Now we will see whether it has been worth all the rancour and the heartache - and whether England, France and Italy were ejected from the overture of a great symphony or merely provided the first crippling evidence that an over-blown honky-tonk has all the time been about promises that cannot be fulfilled. One thing, at least, is certain. The real examination starts today.
Greatness, the true variety that is the lifeblood of the world's most signicant sports event, has not yet touched this 17th tournament but there is a very good chance it will come along on the warm and exhilarating wind blowing in against the Nelson Mandela Stadium in Port Elizabeth.
Brazil, who these last few weeks have threatened to wrap their huge tentacles around all opposition under the remorseless prompting its coach Dunga, is certainly braced for the possibility.
They concede the danger represented by the Netherlands in the quarterfinal, and in no ordinary way.
Juan, who has looked a little more imposing at the heart of defence with each appearance here, says he expects his fiercest challenge -- and that no team here seems to understand the Brazilian way better than the Dutch.
"In many way, they are the football nation closest to us," says Juan. "They like to lull you and strike. Their goal against Slovakia was brilliant, Sneijder played the ball 50 yards to Robben, and he finished perfectly. When I saw it I turned to Lucio (his equally formidable partner in central defence) and I said, 'you know, we cannot be sleepy - not for a moment."
For the moment, this match throws up the most intriguing and maybe intoxicating possibilities thus far, but when the quarterfinal action is over there remains, whatever happens in Port Elizabeth, the most thrilling prospect.
It is that at least one of the survivors, which the odds insist will be Brazil, Uruguay, Argentina and Spain, will have both the talent and the level of opposition to make this the best World Cup in the 24 years since Diego Maradona performed the first half of an astonishing double achievement he is promising conclude here as the coach and the inspiration of Lionel Messi's Argentina.
Messi has the same potential Maradone unfurled so unforgettably in the Azteca stadium in Mexico in 1986. He can prove that he is the player of players, an artist of unrivalled will and execution.
Yet all of it poised so beautifully now that the dross is removed.
Some things never change.
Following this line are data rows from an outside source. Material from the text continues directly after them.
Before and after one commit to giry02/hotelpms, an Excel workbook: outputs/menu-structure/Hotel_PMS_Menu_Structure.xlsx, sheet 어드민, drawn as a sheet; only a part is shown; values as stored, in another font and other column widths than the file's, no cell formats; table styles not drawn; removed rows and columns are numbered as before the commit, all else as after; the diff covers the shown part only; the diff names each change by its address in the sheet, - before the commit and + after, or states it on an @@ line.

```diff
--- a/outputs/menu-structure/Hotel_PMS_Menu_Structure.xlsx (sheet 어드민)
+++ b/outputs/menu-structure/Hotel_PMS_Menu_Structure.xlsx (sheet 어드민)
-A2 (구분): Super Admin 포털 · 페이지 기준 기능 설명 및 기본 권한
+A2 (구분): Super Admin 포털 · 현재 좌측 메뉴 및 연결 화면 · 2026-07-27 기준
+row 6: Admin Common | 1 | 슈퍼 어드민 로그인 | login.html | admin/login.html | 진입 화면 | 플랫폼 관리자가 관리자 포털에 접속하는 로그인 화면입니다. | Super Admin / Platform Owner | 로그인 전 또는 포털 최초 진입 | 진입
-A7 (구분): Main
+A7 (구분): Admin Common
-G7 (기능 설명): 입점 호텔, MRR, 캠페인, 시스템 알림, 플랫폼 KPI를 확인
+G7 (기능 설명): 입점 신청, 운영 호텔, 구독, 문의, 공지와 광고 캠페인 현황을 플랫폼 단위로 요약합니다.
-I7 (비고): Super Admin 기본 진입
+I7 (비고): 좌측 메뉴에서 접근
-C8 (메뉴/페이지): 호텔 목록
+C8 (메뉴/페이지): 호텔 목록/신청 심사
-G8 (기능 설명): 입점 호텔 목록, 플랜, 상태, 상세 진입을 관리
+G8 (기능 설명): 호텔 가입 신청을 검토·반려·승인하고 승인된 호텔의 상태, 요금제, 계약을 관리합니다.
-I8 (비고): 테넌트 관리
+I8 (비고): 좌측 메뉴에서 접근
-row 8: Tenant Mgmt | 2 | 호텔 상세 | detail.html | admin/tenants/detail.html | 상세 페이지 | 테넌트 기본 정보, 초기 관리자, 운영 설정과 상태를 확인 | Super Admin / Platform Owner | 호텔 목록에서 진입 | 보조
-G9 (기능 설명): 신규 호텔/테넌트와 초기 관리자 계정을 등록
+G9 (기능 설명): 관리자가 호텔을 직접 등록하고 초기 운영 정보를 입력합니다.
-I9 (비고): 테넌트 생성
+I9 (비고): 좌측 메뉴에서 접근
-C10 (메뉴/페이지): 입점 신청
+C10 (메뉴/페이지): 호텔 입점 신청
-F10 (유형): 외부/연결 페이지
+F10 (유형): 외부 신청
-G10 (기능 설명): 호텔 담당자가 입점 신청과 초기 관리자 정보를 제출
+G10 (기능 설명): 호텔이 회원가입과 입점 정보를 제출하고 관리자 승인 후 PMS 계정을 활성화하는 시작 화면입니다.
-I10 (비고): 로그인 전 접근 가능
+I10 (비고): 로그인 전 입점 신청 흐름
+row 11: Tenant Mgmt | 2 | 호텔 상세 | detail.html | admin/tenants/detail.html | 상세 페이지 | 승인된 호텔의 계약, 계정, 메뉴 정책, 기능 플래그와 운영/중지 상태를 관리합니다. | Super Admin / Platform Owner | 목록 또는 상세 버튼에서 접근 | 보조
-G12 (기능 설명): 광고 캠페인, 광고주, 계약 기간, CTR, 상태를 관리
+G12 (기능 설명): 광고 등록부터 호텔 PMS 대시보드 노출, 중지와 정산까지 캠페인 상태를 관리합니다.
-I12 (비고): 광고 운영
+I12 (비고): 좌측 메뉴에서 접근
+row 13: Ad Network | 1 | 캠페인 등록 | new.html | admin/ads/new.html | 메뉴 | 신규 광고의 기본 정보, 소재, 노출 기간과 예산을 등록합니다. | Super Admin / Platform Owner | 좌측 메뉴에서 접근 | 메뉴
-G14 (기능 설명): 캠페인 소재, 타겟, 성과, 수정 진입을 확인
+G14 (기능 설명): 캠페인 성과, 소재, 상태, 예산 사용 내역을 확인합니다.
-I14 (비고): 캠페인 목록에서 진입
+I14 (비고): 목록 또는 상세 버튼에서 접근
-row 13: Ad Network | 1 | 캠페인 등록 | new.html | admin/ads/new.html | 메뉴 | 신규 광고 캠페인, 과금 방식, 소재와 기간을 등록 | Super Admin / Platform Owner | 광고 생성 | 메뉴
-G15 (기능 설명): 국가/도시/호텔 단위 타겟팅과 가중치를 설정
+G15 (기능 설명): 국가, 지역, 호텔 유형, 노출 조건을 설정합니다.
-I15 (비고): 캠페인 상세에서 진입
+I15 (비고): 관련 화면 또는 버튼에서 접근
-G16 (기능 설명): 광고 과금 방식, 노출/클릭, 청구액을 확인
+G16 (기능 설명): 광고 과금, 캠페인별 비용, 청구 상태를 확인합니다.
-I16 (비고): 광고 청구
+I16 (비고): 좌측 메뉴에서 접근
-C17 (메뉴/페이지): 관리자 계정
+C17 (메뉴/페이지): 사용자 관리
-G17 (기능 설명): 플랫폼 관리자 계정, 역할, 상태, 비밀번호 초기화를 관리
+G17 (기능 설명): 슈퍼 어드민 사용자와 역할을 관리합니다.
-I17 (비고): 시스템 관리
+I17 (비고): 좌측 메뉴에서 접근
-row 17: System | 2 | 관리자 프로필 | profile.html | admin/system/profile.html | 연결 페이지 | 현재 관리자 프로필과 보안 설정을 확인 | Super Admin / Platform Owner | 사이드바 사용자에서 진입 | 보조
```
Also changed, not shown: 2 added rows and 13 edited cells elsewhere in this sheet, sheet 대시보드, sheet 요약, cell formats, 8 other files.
The Dutch are rowing again over a clash of egos between Sneijdner and Robin van Persie. The Brazilians ache to re-state, eight years after their last triumph, their status as the greatest football nation the world will ever know. The Germans lurk in ambush mode as they face the team of Maradona, who once more has one foot in heaven and one in hell. Spain fret that for all their innate talent, and sometimes sublime skill, it may have only partly repaired a terrible fault line of under-achievement when they won the European title in Vienna two years ago.
We will know the answers to all of these questions soon enough but meanwhile certain assumptions can be made.
One is that Paraguay will tomorrow come to the end of their contribution to what may well prove a dramatic renaissance of South American football. It has displayed considerable character and talent while fighting through to their first quarter-final but if its opponents Spain, who is likely to give Cesc Fabregas his first starting chance to prove that he has a place alongside Iniesta and Xavi, have questions to resolve, this is not a match in which they will be posed most severely. Spain, surely, have their first moment of truth in Cape Town against Argentina in Durban next week.
Yet the Germans indeed bring menace to the edge of Argentina's fears. Their defence may look fragile against men like Messi and Tevez and Higuain but we have already seen the character of Bastian Scheweinsteiger and the counter-attacking flair of Mesut Ozil and Thomas Muller. The Germans believe they can bring some formidable psychological strength to another quarter-final which could help lift the tournament a little closer to the stars. They did, after all, produce oodles of the stuff when beating Argentina at the same stage four years ago. However, Maradona was in the stand as a spectator not the one-man evangelical torrent who will berampaging again Saturday. More significant still, Messi was on the bench that day the Argentines reacted so violently to their demise. On Saturday, he will again be at the centre of the football earth.
Spain against Argentina, Brazil against Uruquay, is a semifinal lineup that can indeed deliver us to a climax of quality superior to anything we have known since the Brazil of Pele and Tostao and Gerson overwhelmed Italy 40 years ago.
James Lawton writes for The Independent in the U.K.